Apparently, all it takes for President-elect Donald Trump to get over being called a "con man," " a fake," and "a phony" is a public expression of regret — something Mitt Romney, the author of a book called No Apology, was unwilling to provide.
Several people close to Trump and Romney spoke with CNN, recounting how Romney almost became Trump's secretary of state nominee. Following the election, Romney called to offer his congratulations, and Trump brought up the idea of him being part of his Cabinet. As their conversations continued, Trump reportedly was "pleasantly surprised" with how well the two got along. Top Trump advisers Kellyanne Conway and Steve Bannon were vocal in their belief that Romney's previous comments were unforgivable, but incoming chief of staff Reince Priebus and Vice President-elect Mike Pence suggested a public apology from Romney would smooth things over.

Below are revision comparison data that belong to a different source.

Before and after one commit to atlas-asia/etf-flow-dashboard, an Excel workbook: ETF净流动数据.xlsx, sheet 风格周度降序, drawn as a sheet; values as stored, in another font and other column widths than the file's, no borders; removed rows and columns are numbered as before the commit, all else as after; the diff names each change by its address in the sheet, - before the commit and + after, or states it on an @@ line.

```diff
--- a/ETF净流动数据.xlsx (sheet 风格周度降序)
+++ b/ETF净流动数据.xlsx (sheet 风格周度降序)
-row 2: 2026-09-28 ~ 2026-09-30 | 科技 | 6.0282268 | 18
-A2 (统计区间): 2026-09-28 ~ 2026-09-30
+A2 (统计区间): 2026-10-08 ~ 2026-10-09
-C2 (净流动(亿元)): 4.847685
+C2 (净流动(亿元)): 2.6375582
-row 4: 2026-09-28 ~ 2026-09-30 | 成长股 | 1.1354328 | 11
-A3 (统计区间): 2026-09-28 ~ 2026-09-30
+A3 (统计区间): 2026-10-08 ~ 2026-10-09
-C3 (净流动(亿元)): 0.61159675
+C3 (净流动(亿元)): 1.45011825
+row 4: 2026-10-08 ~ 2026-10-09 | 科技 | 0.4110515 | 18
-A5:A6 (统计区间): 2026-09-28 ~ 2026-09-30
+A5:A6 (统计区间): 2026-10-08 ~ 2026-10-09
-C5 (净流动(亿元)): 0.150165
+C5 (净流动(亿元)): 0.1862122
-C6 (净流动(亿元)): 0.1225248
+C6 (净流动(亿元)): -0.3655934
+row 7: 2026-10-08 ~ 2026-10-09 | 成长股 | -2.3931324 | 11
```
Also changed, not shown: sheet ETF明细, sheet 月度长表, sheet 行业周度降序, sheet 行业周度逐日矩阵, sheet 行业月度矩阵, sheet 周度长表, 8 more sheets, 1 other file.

Trump asked Romney to say, in front of the world, that he was "wrong" about Trump, CNN reports. Romney offered him praise for how he was currently conducting himself, but would not take back his past harsh statements. The two also didn't see eye to eye on Russia; Romney argued that Russian President Vladimir Putin can't be trusted or negotiated with, but believed he could balance Trump's foreign policy. Some observers believe Trump was trying to embarrass Romney, but he "never felt he was being played," a friend told CNN. Trump ultimately went with ExxonMobil CEO Rex Tillerson as his choice for secretary of state, but former Romney adviser Dan Senor told CNN that Romney doesn't regret putting himself out there. "Romney was prepared to subject himself to this process because of the country he loves and that he wants to serve," he added. "It's really that simple."